Exactly what is written in the records below should be returned, minus the images.
════════
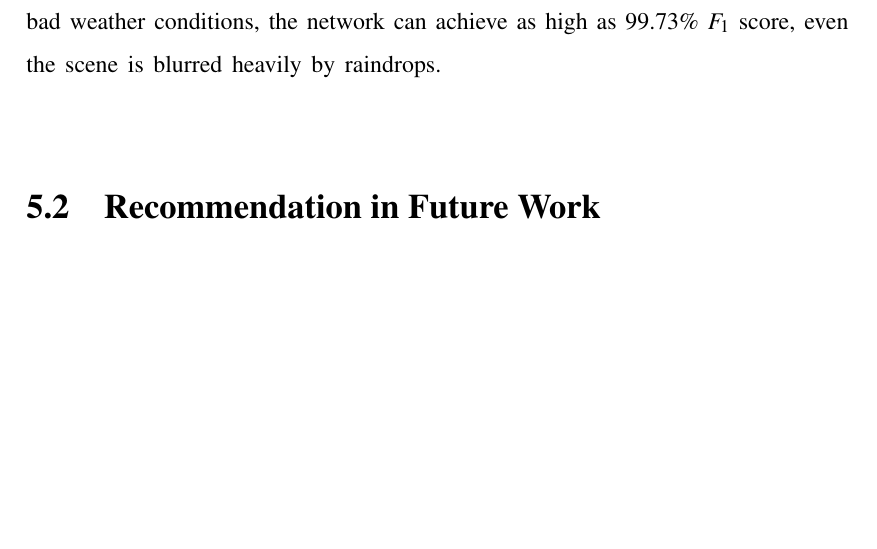
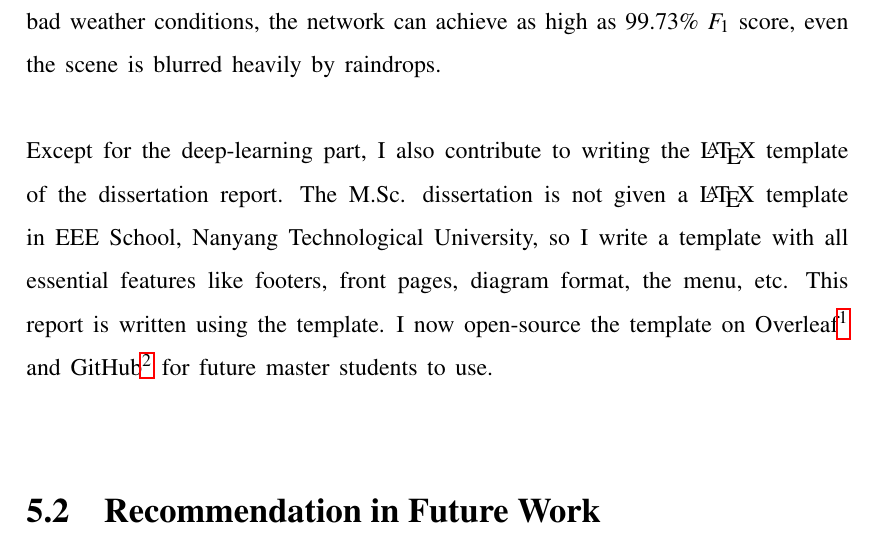
Before and after one commit to doem97/MSc-Dissertation, a LaTeX thesis (main.tex, which reads Chapter6/Chapter6.tex): part of page 70 of 81, cut so that both start at the same text, the shorter picture padded with empty space. Compiled offline with pdfLaTeX.

Commit message:
tell them I write the latex template ahhha

```diff
--- a/Chapter6/Chapter6.tex
+++ b/Chapter6/Chapter6.tex
@@ -24,6 +24,8 @@ This work is implemented initially in CAFFE, and we did a considerable amount of
 
 The experimental results are significant. The proposed network can achieve as high as 97.19\% multi-class accuracy. We conducted experiments with different epochs and collected the experimental loss and accuracy for further reference. In bad weather conditions, the network can achieve as high as 99.73\% $F_1$ score, even the scene is blurred heavily by raindrops.
 
+Except for the deep-learning part, I also contribute to writing the {\LaTeX} template of the dissertation report. The M.Sc. dissertation is not given a {\LaTeX} template in EEE School, Nanyang Technological University, so I write a template with all essential features like footers, front pages, diagram format, the menu, etc. This report is written using the template. I now open-source the template on Overleaf\footnote{\raggedright \url{https://www.overleaf.com/latex/templates/ntu-eee-msc-dissertation-report-template/kdgfhzffjrvh}} and GitHub\footnote{\url{https://github.com/doem97/NTU-EEE-MSc-Dissertation-Template}} for future master students to use.
+
 \section{Recommendation in Future Work}
 
 % \subsection{Detection under Rainy Condition}
```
════════
- [Task answer]:
Before and after one commit to doem97/MSc-Dissertation, a LaTeX thesis (main.tex, which reads Chapter6/Chapter6.tex): part of page 70 of 81, cut so that both start at the same text, the shorter picture padded with empty space. Compiled offline with pdfLaTeX.

Commit message:
tell them I write the latex template ahhha

```diff
--- a/Chapter6/Chapter6.tex
+++ b/Chapter6/Chapter6.tex
@@ -24,6 +24,8 @@ This work is implemented initially in CAFFE, and we did a considerable amount of
 
 The experimental results are significant. The proposed network can achieve as high as 97.19\% multi-class accuracy. We conducted experiments with different epochs and collected the experimental loss and accuracy for further reference. In bad weather conditions, the network can achieve as high as 99.73\% $F_1$ score, even the scene is blurred heavily by raindrops.
 
+Except for the deep-learning part, I also contribute to writing the {\LaTeX} template of the dissertation report. The M.Sc. dissertation is not given a {\LaTeX} template in EEE School, Nanyang Technological University, so I write a template with all essential features like footers, front pages, diagram format, the menu, etc. This report is written using the template. I now open-source the template on Overleaf\footnote{\raggedright \url{https://www.overleaf.com/latex/templates/ntu-eee-msc-dissertation-report-template/kdgfhzffjrvh}} and GitHub\footnote{\url{https://github.com/doem97/NTU-EEE-MSc-Dissertation-Template}} for future master students to use.
+
 \section{Recommendation in Future Work}
 
 % \subsection{Detection under Rainy Condition}
```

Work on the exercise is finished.